For parents, it’s critical that they approach the intervention appropriately. Parents and guardians looking to help a distressed teen will need to be respectful and understanding of their teen’s feelings, and avoid getting angry at their child for behaviors related to their mental illness. That does not mean imposing limits or disciplining their child, but it does mean that they will need to recalibrate their expectations. It’s not always possible for parents to hold their teen to the same set of standards before they became sick. They may never be the same as they were before they developed mental health symptoms.
If a teenager is exhibiting signs of a mental health disorder, parents should make an appointment with a licensed psychologist or psychiatrist with experience in treating adolescents. Sometimes, it is not possible to get an appointment with these specialists for many months, in which case a parent should make an appointment with their child’s pediatrician. Parents will need to provide the doctor with a description of symptoms and when they began, and how they are affecting their teenager.
If a parent suspects their child is hearing or seeing things, or they are exhibiting suicidal behavior, it’s imperative that they seek medical attention immediately.
It’s important for parents to understand that mental health conditions are complex disorders that can vary significantly for each person. Adolescents can be challenging to treat because mental health disorder symptoms can mimic usual teenage angst and vice versa. Furthermore, teens with mental health conditions may turn to drugs and alcohol to cope, which can also lengthen the diagnosis and recovery period.
Families of teens with a mental illness will need to look for a provider who is experienced with the challenges that face teen’s with a mental health condition, and how to treat these patients effectively. Facilities that offer additional family therapy support and hands-on guidance from trained psychologists is ideal. Teenagers often need special intervention with their school, and they will need accommodations to continue their education.

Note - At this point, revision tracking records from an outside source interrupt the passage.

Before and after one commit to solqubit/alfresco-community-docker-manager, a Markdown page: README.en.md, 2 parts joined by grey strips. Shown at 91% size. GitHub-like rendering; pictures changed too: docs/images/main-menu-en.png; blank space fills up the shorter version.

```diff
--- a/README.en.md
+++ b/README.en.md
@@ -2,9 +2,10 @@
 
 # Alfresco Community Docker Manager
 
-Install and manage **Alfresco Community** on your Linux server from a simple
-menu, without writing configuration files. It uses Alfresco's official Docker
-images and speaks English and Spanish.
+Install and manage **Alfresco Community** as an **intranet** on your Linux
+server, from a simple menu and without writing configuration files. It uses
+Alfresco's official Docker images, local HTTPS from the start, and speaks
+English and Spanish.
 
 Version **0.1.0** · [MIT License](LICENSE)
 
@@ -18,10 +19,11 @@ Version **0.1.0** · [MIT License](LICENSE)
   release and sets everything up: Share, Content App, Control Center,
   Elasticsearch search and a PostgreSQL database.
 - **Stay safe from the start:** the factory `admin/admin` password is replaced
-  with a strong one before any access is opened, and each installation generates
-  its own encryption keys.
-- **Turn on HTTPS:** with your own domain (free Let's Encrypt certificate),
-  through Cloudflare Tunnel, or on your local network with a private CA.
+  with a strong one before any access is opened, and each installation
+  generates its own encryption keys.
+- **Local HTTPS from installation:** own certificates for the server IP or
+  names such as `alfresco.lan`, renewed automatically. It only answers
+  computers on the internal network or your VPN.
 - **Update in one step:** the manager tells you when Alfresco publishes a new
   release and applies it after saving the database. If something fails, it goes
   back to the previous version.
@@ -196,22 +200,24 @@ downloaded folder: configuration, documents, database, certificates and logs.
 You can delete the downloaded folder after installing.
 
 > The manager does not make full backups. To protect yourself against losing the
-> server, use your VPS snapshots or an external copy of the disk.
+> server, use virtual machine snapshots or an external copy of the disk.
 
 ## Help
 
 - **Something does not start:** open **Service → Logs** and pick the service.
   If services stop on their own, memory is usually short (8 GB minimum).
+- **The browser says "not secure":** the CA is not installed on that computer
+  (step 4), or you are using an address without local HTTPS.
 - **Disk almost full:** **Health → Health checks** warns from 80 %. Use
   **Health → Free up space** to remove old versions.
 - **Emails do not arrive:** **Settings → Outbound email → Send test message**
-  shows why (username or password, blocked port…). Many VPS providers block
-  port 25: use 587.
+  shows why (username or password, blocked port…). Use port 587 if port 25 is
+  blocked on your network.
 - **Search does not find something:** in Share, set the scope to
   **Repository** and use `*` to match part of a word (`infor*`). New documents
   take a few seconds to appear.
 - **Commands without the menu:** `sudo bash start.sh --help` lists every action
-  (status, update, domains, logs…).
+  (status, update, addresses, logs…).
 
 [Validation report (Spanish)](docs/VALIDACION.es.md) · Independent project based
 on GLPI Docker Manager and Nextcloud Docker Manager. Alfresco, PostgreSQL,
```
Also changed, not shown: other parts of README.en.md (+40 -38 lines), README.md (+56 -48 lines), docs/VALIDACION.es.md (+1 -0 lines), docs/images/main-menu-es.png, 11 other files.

A facility that is experienced with helping teenagers with mental health conditions can help facilitate these accommodations with the school.
There are a variety of treatment options available for teens. But unfortunately, they can be difficult to locate. Concerned parents and guardians can find a directory of mental health treatment facilities for teens provided by SAMSHA on their website. The toll-free, 24/7 suicide hotline can also provide parents with a list of resources for mental health treatment for teens.

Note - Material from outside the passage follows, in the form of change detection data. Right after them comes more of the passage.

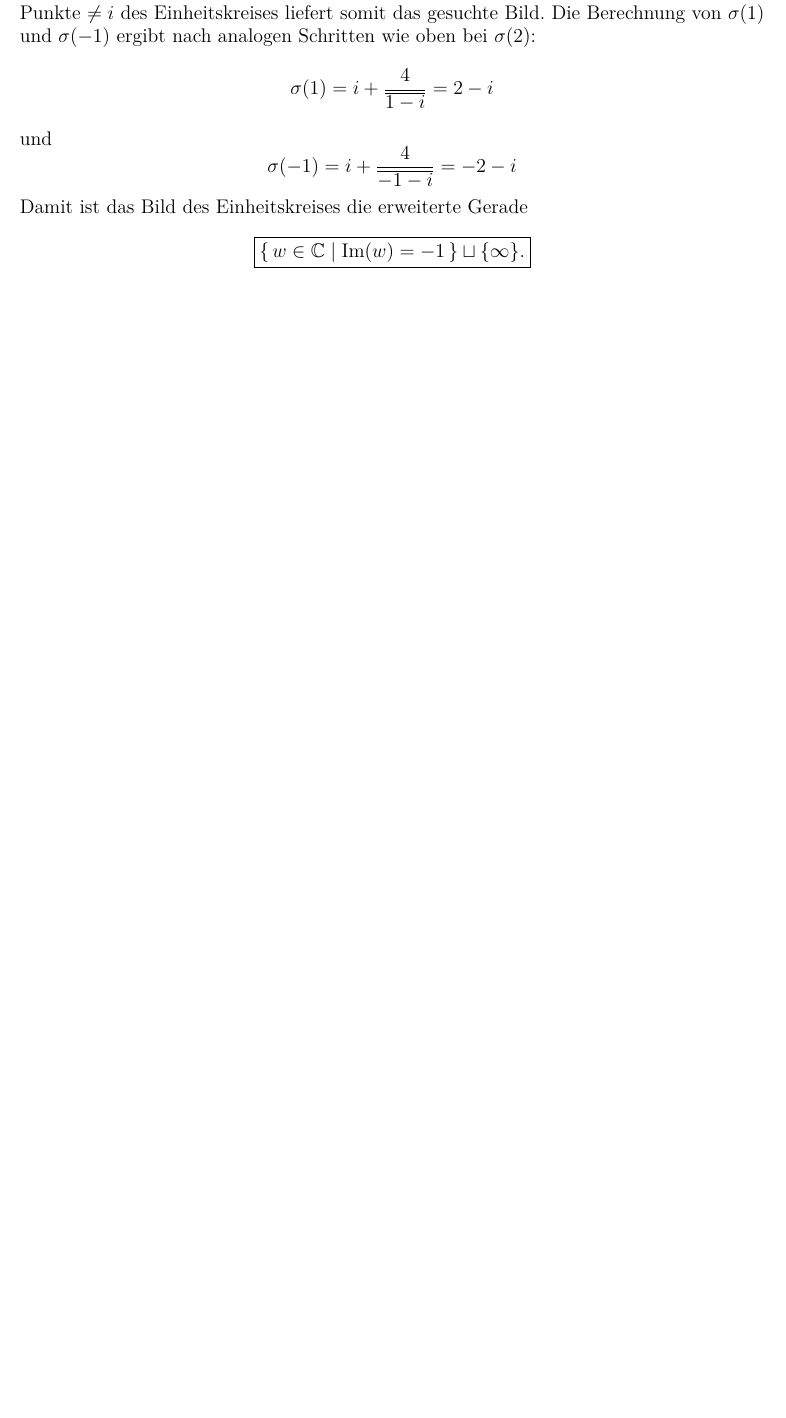
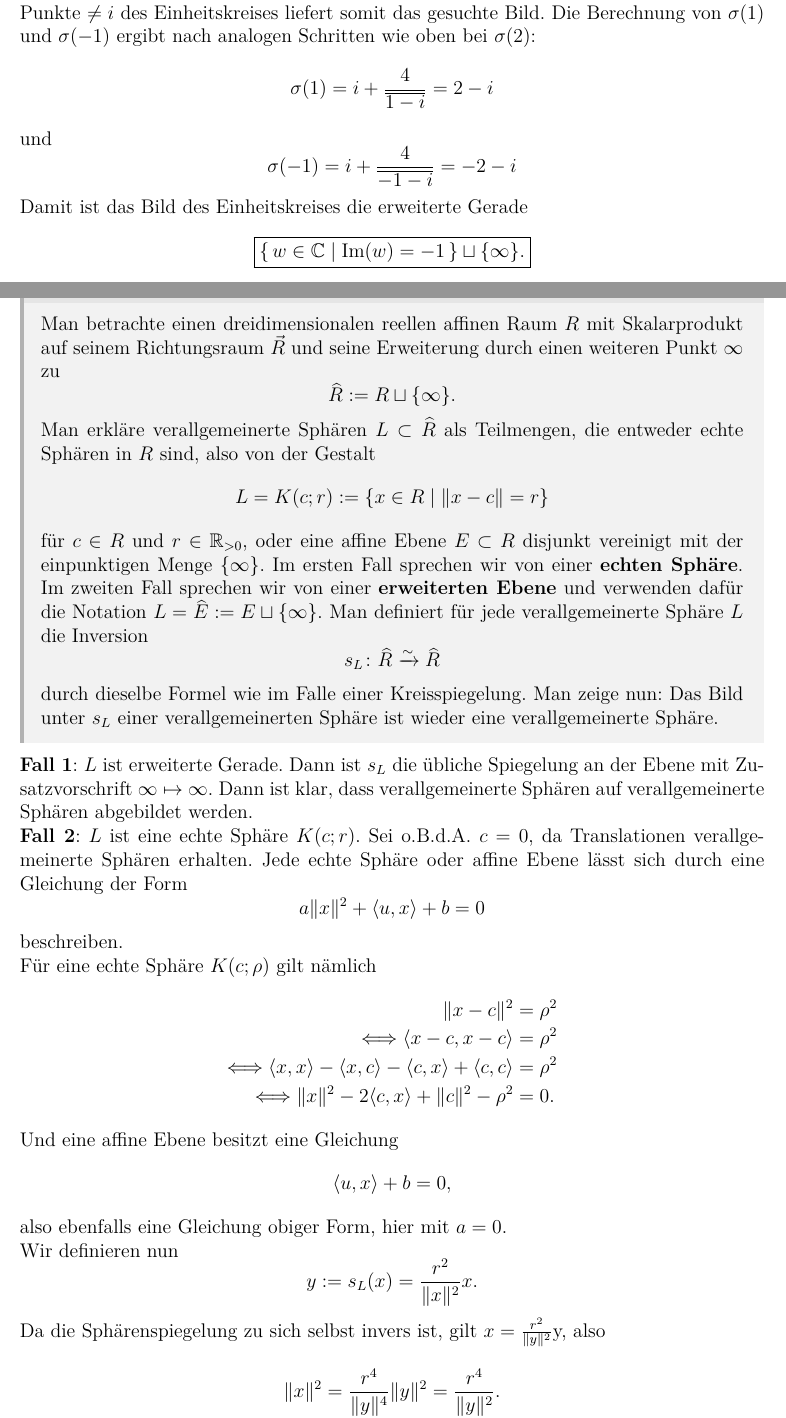
Before and after one commit to pittgi/elgeo_loesungen, a LaTeX document (main.tex, which reads ex06.tex): part of page 15 of 26 before the commit and two parts of pages 15 and 16 of 28 after it, the two joined at a grey line, cut so that both start at the same text, the shorter picture padded with empty space. Compiled offline with XeLaTeX.

Commit message:
ex 6.2 added

```diff
--- a/ex06.tex
+++ b/ex06.tex
@@ -42,3 +42,57 @@ Damit ist das Bild des Einheitskreises die erweiterte Gerade
 \boxed{\{\,w\in\mathbb C\mid \operatorname{Im}(w)=-1\,\}
 \sqcup \{\infty\}.}
 \]
+
+\begin{exercise}{6.2}{3}
+    Man betrachte einen dreidimensionalen reellen affinen Raum $R$ mit
+    Skalarprodukt auf seinem Richtungsraum $\vec{R}$ und seine Erweiterung durch einen
+    weiteren Punkt $\infty$ zu
+    \[
+    \widehat{R} := R \sqcup \{\infty\}.
+    \]
+    Man erkläre verallgemeinerte Sphären $L \subset \widehat{R}$ als Teilmengen, die entweder echte
+    Sphären in $R$ sind, also von der Gestalt
+    \[
+    L = K(c;r) := \{x \in R \mid \|x-c\| = r\}
+    \]
+    für $c \in R$ und $r \in \mathbb{R}_{>0}$, oder eine affine Ebene $E \subset R$ disjunkt vereinigt mit der
+    einpunktigen Menge $\{\infty\}$. Im ersten Fall sprechen wir von einer \textbf{echten Sphäre}.
+    Im zweiten Fall sprechen wir von einer \textbf{erweiterten Ebene} und verwenden dafür
+    die Notation $L = \widehat{E} := E \sqcup \{\infty\}$. Man definiert für jede verallgemeinerte Sphäre
+    $L$ die Inversion
+    \[
+    s_L \colon \widehat{R} \xrightarrow{\sim} \widehat{R}
+    \]
+    durch dieselbe Formel wie im Falle einer Kreisspiegelung. Man zeige nun: Das Bild
+    unter $s_L$ einer verallgemeinerten Sphäre ist wieder eine verallgemeinerte Sphäre.
+\end{exercise}
+
+\textbf{Fall 1}: $L$ ist erweiterte Gerade. Dann ist $s_L$ die übliche Spiegelung an der Ebene mit Zusatzvorschrift $\infty \mapsto \infty$.
+Dann ist klar, dass verallgemeinerte Sphären auf verallgemeinerte Sphären abgebildet werden.
+
+\textbf{Fall 2}: $L$ ist eine echte Sphäre $K(c;r)$. Sei o.B.d.A. $c = 0$, da Translationen verallgemeinerte Sphären erhalten.
+Jede echte Sphäre oder affine Ebene lässt sich durch eine Gleichung der Form
+\[
+    a\|x\|^2+\langle u,x\rangle+b=0
+\]
+beschreiben.
+
+Für eine echte Sphäre \(K(c;\rho)\) gilt nämlich
+\begin{align*}
+    \|x-c\|^2&=\rho^2\\
+    \Longleftrightarrow \langle x-c, x-c\rangle &= \rho^2\\
+    \Longleftrightarrow \langle x, x \rangle - \langle x, c \rangle - \langle c, x \rangle + \langle c, c \rangle &= \rho^2\\
+    \Longleftrightarrow \|x\|^2-2\langle c,x\rangle+\|c\|^2-\rho^2&=0.
+\end{align*}
+Und eine affine Ebene besitzt eine Gleichung
+\[
+    \langle u,x\rangle+b=0,
+\]
+also ebenfalls eine Gleichung obiger Form, hier mit \(a=0\).
+
+
+Wir definieren nun
+\[
+    y := s_L(x) = \frac{r^2}{\|x\|^2}x.
+\]
+Da die Sphärenspiegelung zu sich selbst invers ist, gilt \(x = \frac{r^2}{\|y\|^2}\)y, also
```
Also changed, not shown: main.tex (+0 -1 lines), main.pdf, ex06.tex (49 more changed lines).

Parenting a sick child is stressful, and navigating treatment options can be overwhelming. But for the future health of their child, it is imperative that parents and guardians protect their teen, and provide them with early intervention services for adolescent mental health conditions.
This guide is intended to be informational. If you are considering help for you or your loved one and would like more information, please consult a medical professional or licensed treatment facility.